§ Exercise:
For the entries below, work out how many lines include the string "right", then write only that number.

Segment Start: Dataset content

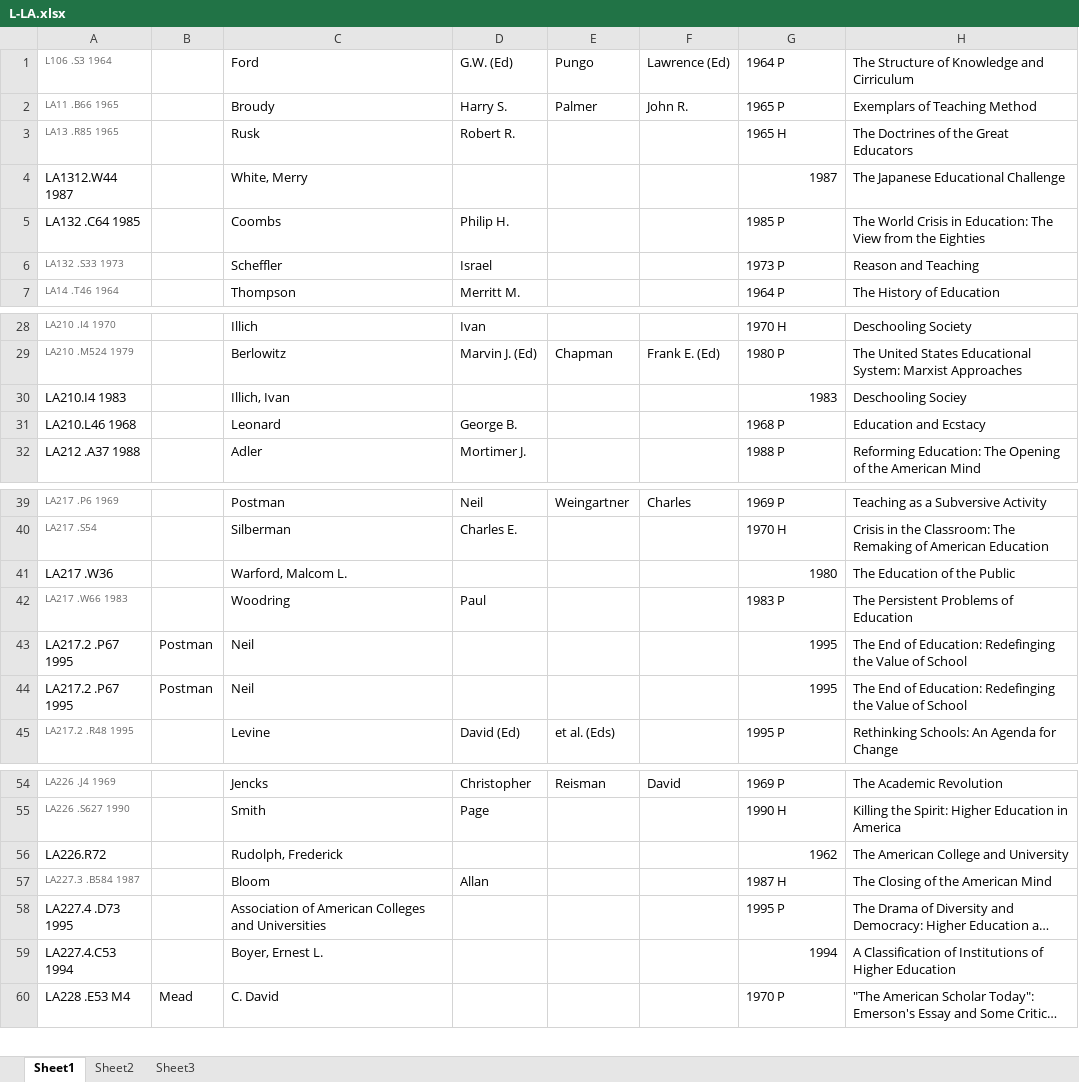
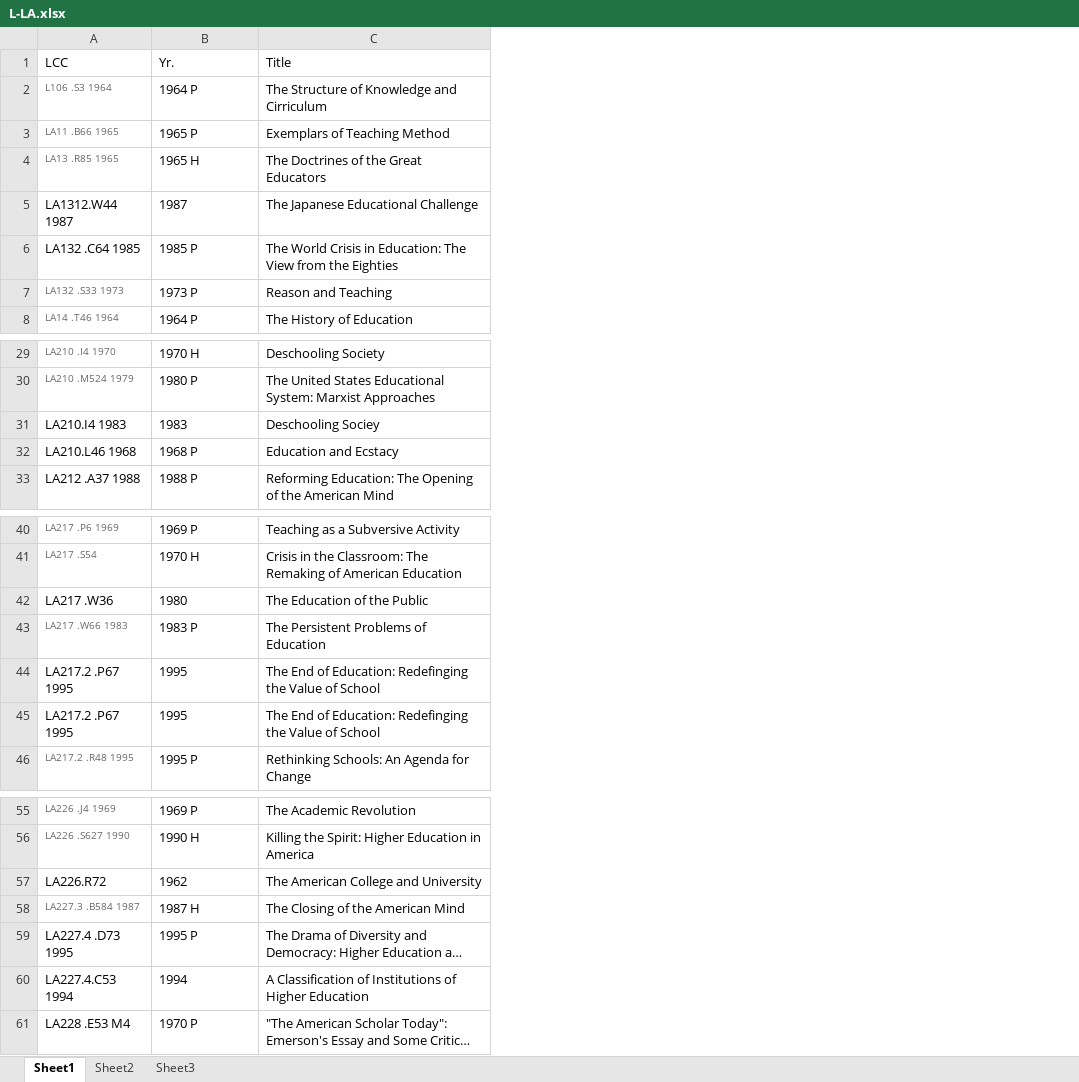
Before and after one commit to banual01/SimLibSort, an Excel workbook: Original_Excel_Files/L-LA.xlsx, sheet Sheet1, drawn as a sheet; only a part is shown, gaps mark what is left out; long unchanged cells end in …; values as stored, in another font and other column widths than the file's, no borders; removed rows and columns are numbered as before the commit, all else as after; the diff names each change by its address in the sheet, - before the commit and + after, or states it on an @@ line.

```diff
--- a/Original_Excel_Files/L-LA.xlsx (sheet Sheet1)
+++ b/Original_Excel_Files/L-LA.xlsx (sheet Sheet1)
-column B, rows 43-44: Postman | Postman; row 60: Mead
-column C, rows 1-7: Ford | Broudy | Rusk | White, Merry | Coombs | Scheffler | Thompson; rows 28-32: Illich | Berlowitz | Illich, Ivan | Leonard | Adler; rows 39-45: Postman | Silberman | Warford, Malcom L. | Woodring | Neil | Neil | Levine; rows 54-60: Jencks | Smith | Rudolph, Frederick | Bloom | Association of American Colleges and Universities | Boyer, Ernest L. | C. David
-column D, rows 1-7: G.W. (Ed) | Harry S. | Robert R. |  | Philip H. | Israel | Merritt M.; rows 28-32: Ivan | Marvin J. (Ed) |  | George B. | Mortimer J.; rows 39-45: Neil | Charles E. |  | Paul |  |  | David (Ed); rows 54-57: Christopher | Page |  | Allan
-column E, rows 1-2: Pungo | Palmer; row 29: Chapman; rows 39-45: Weingartner |  |  |  |  |  | et al. (Eds); row 54: Reisman
-column F, rows 1-2: Lawrence (Ed) | John R.; row 29: Frank E. (Ed); row 39: Charles; row 54: David
+row 1: LCC | Yr. | Title
-B5 alignment: right
+B5 alignment: left
-B31 alignment: right
+B31 alignment: left
-B42 alignment: right
+B42 alignment: left
-B44:B45 alignment: right
+B44:B45 alignment: left
-B57 alignment: right
+B57 alignment: left
-B60 alignment: right
+B60 alignment: left
```
Also changed, not shown: Original_Excel_Files/LB.xlsx, Original_Excel_Files/LC.xlsx, 9 other files.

Segment End: Dataset content

§ Written solution:
6